The piece ends with this revealing quote from Laura Niedernhofer:
Although (Niedernhofer) is continuing her ageing research with her three postdocs, she has a new standard question she asks before hiring them: will they consider only academic research as a job? “I can’t guarantee that they will get that,” she says, “and I don’t want to be the one to break their hearts.”
There is just so many presumptions built into that statement.
First, there’s the presumption that academia is the One True Career Path. There’s the implication that anything else is a failure. Why else would it be viewed as “heartbreaking” to not get an academic job?
Second, there’s the presumption that somehow, having trouble getting an academic career is a new thing, when the stats have shown for years that most people who get doctoral degrees don’t go into academia. Academia is the “alternative career,” and has been for a long time. This situation didn’t start with sequestration, and won’t end if every federal science funding agency got a 10% budget increase. It won’t end if every federal science funding agency had its budget double.
It’s always good to ask people you’re hiring about their career aspirations. But if this is a good question today, it would have been even better if people had started asking it ten years ago or more.

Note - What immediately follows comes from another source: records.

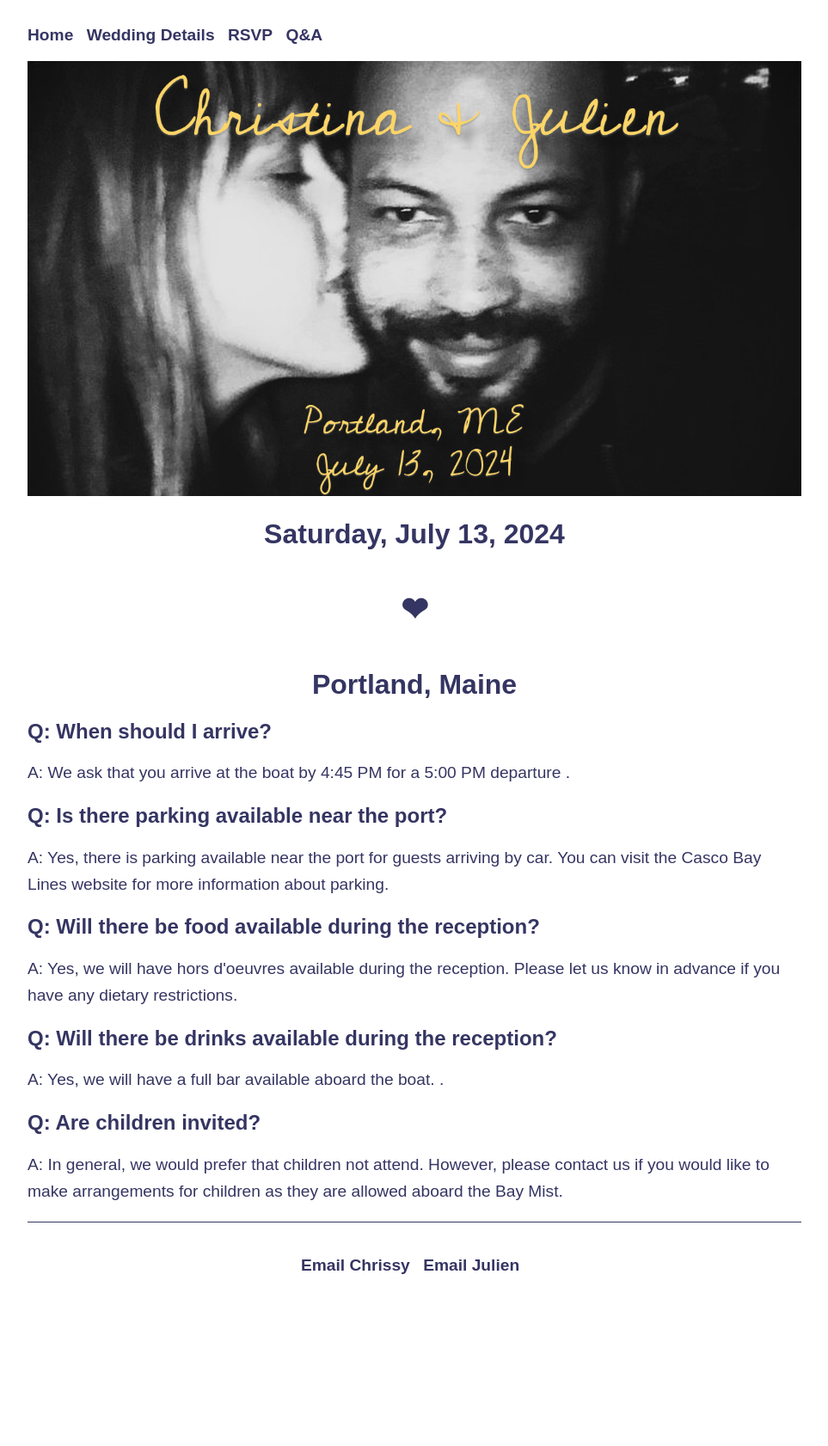
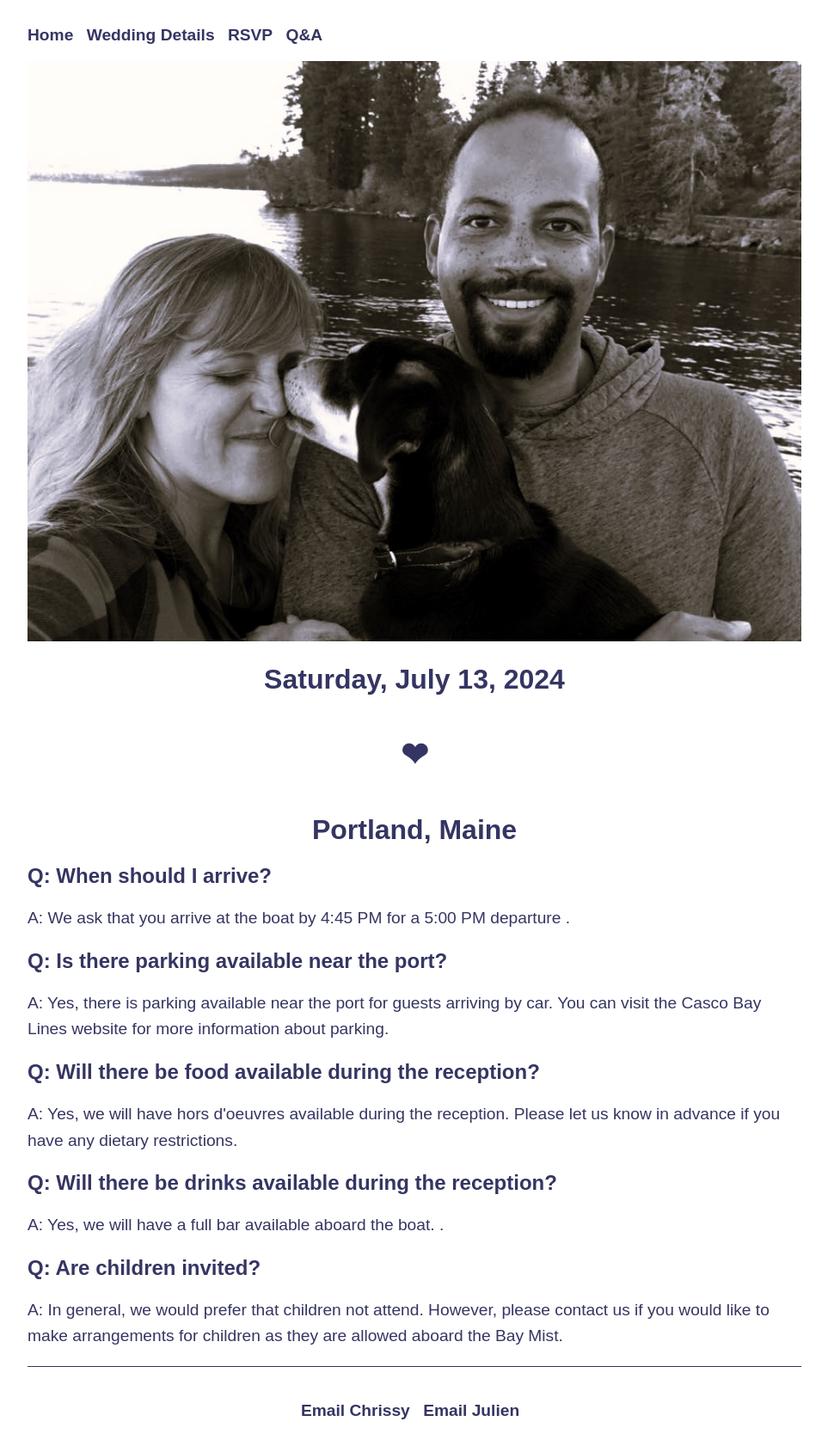
Before and after one commit to christina-ladam/wedding, a Jekyll site: the page built from qa.html, in a window 1280 px wide. Shown: the whole page at 86% size, without its empty margins (158-1121 px from the left). Built offline with Jekyll 4.4.1, drawn with Linux system fonts in a browser that asks for light colours; some web fonts are replaced; before the commit the page ends 1513 px from its top, so only the background shows below that.

Commit message:
Update qa.html

```diff
--- a/qa.html
+++ b/qa.html
@@ -2,7 +2,7 @@
 layout: default
 ---
 <div class="container">
-    <img src="website.png">
+    <img src="tahoe.jpg">
     <div style="text-align: center;">
     <h1>Saturday, July 13, 2024 <p>&#10084;</p> Portland, Maine</h1>
 </div>
```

Additional, 13 September 2013: See Scicurious’s take on the pressures of “academia or bust.”
More cuts loom for U.S. science